● **Task item**: Look through the data below and, wherever a line carries the word "import", please copy that line.

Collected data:
----
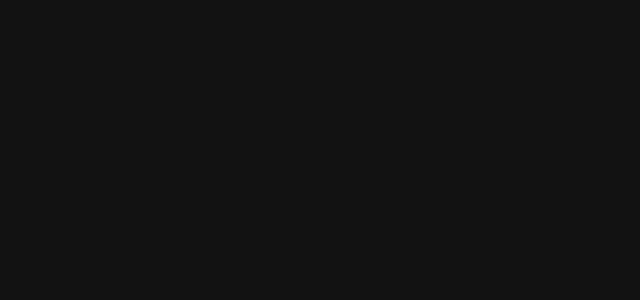
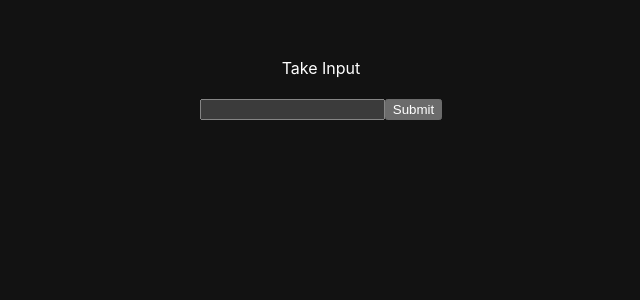
Before and after one commit to ling027/Super-Eat-lingjie-pan-, a React (Vite) app: page /Client in a window 1280 px wide. Before the commit this address had no page. Shown: the top 300 px of the page, without its empty margins (319-959 px from the left). Built offline with nearby package versions, Linux system fonts and the light colour scheme.

Commit message:
client and firebase

```diff
--- a/package.json
+++ b/package.json
@@ -10,6 +10,7 @@
     "preview": "vite preview"
   },
   "dependencies": {
+    "firebase": "^10.11.0",
     "react": "^18.2.0",
     "react-dom": "^18.2.0",
     "react-router-dom": "^6.22.3"
--- a/src/App.jsx
+++ b/src/App.jsx
@@ -1,12 +1,14 @@
 import React from 'react'
 import { Routes, Route } from 'react-router-dom';
 import Home from './views/Home/Home'
+import Client from './views/ClientManagement/Client'
 
 const App = () => {
   return (
     <div>
       <Routes>
         <Route path="/" element={<Home/>} />
+        <Route path="/Client" element={<Client/>} />
       </Routes>
     </div>
   );
--- /dev/null
+++ b/src/views/ClientManagement/Client.jsx
@@ -0,0 +1,27 @@
+import { useState } from 'react'
+import './Client.css'
+
+function Home() {
+  const  [inputValue, setInputValue] =  useState('');
+
+  const handleInputChange = (event) => {
+    setInputValue(event.target.value);
+  }
+
+  const handleSubmit = (event) => {
+    //send event to firebase
+    console.log(event);
+  }
+
+  return (
+    <>
+      <div className = "Form">
+        <p>Take Input</p>
+        <input type="text" value={inputValue} onChange={handleInputChange}/>
+        <button type="submit" onClick={handleSubmit(inputValue)}>Submit</button>
+      </div>
+    </>
+  )
+}
+
+export default Home
--- a/src/views/Home/Home.jsx
+++ b/src/views/Home/Home.jsx
@@ -2,6 +2,7 @@
 import './Home.css'
 
 function Home() {
+
   return (
     <>
       <div>
```
Also changed, not shown: firebase/config.js (added, +21 -0 lines), src/utils/Util.txt, src/views/ClientManagement/Client.css (added), 1 other file (tests, documents, lock files or other folders).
----
● **Worked solution**:
 import React from 'react'
 import { Routes, Route } from 'react-router-dom';
 import Home from './views/Home/Home'
+import Client from './views/ClientManagement/Client'
+import { useState } from 'react'
+import './Client.css'
 import './Home.css'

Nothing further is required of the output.